Kansas (Mennonite Mission Network) – Donald Reber, who served as a mission
worker in Japan, died Sept. 16, 2019. He was 93.
born Nov. 12, 1925, in Ruby, Nebraska, to Cora (Hershberger) and Noah Reber. While
he was encouraged to explore ministry throughout his childhood, Don’s passion
for evangelism developed during his time serving as a radioman in the Navy
aboard the USS Virgo. Afterward, he attended Hesston (Kansas) College and
Goshen (Indiana) College and earned a bachelor’s degree from Goshen Biblical
Seminary (now Anabaptist Mennonite Biblical Seminary). In 1946, he married
Barbara Bender. Early in their dating relationship, both Bender and Reber agreed
that they wanted to pursue lives of ministry and mission work.
the couple moved to Japan to serve with Mennonite Board of Missions, a
predecessor agency of Mennonite Mission Network. After language school, they
moved to Hombetsu, a small town in rural Hokkaido, to help with church-planting
efforts in the area. In the mid-1950s, the Rebers moved to Hokkaido’s capital
city of Sapporo to relate to fledgling church groups. While there, Don helped start
the Japanese version of The Mennonite Hour, an audio outreach program broadcast
across the island over radio and land lines.
early 1960s, the Reber family moved to Tokyo.
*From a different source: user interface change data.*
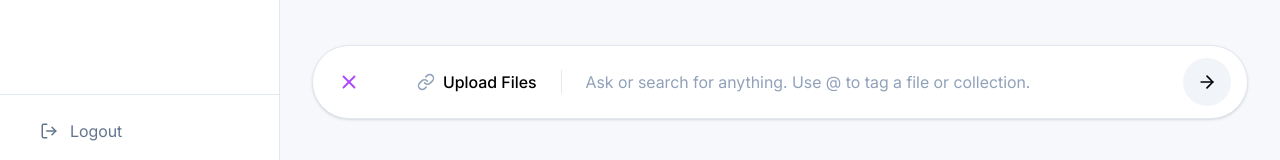
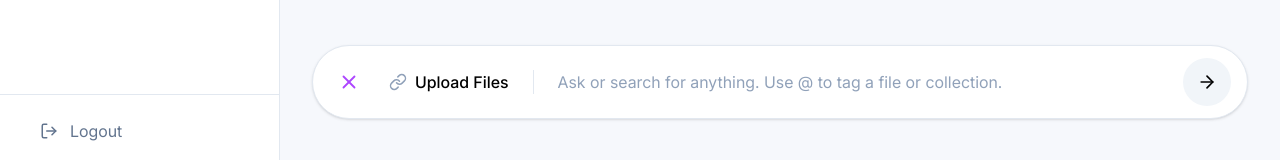
Before and after one commit to elmira-orooji/advanced-rag-system, a React (Vite) app in the folder frontend/my-rag-app/: page /home in a window 1280 px wide. Both pictures are taken after a click on the button 349 px from the left and 715 px from the top of the page. Shown: the part 633-793 px from the top of the page. Built offline with nearby package versions, Linux system fonts and the light colour scheme.

Commit message:
redesign-decrease distance between upload & plus buttons

```diff
--- a/frontend/my-rag-app/src/components/ChatInput.tsx
+++ b/frontend/my-rag-app/src/components/ChatInput.tsx
@@ -85,7 +85,7 @@ export default function ChatInput({
       className="
         flex
         items-center
-        gap-8
+        gap-1
         overflow-hidden
         ml-4
       "
```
There, Barbara and Don oversaw
the Anabaptist Center, a meeting place and guest house for area church leaders
and fellowship groups. Next door to the Anabaptist Center was the Honancho
church, where Reber served as pastor.
The Rebers returned
to the United States in 1966, where Don worked in marketing with multiple
companies, including Mennonite Media Ministries. After retirement, Don returned
to Japan for two years as a mission associate with Mennonite Mission Network
and served as a wedding minister in Sapporo and Tokyo.
Yaguchi, a poet, professor and Mennonite leader in Japan, recalled asking Reber
about the purpose of his wedding ministry. According to Yaguchi, Reber replied,
“Most of [the couples] do not know Jesus Christ. When they start their new life
together, don’t you think it is meaningful for them to know that it is God who
leads them to their marriage and who blesses their new life?”
“We wanted [Reber]
to return to Sapporo, but he went to Heaven instead,” Yaguchi wrote. “May he
rest there where his beloved God is.”
Don in death on Jan. 31, 2012. In 2014, Reber married Elizabeth (Glick)
Granfield, who survives him. Other survivors include five children, Karen Sue
Senft of Goshen, Indiana; Beth Ann Reber Wenger of Dayton, Virginia; Mary Kay
(Dan) Hostetler of Rochester, Minnesota; Carol Jean (Larry) Brundege of Moneta,
Virginia; and Jon (Kimberly) Reber of Columbia, New Jersey; 11 grandchildren; 12
great-grandchildren; and three great-great-grandchildren. Reber was preceded in
death by his wife, Barbara (Bender); his brother, Kenneth Reber; and his
sisters, Berniece (Paul) Yoder and Marguerite (Darold) Roth.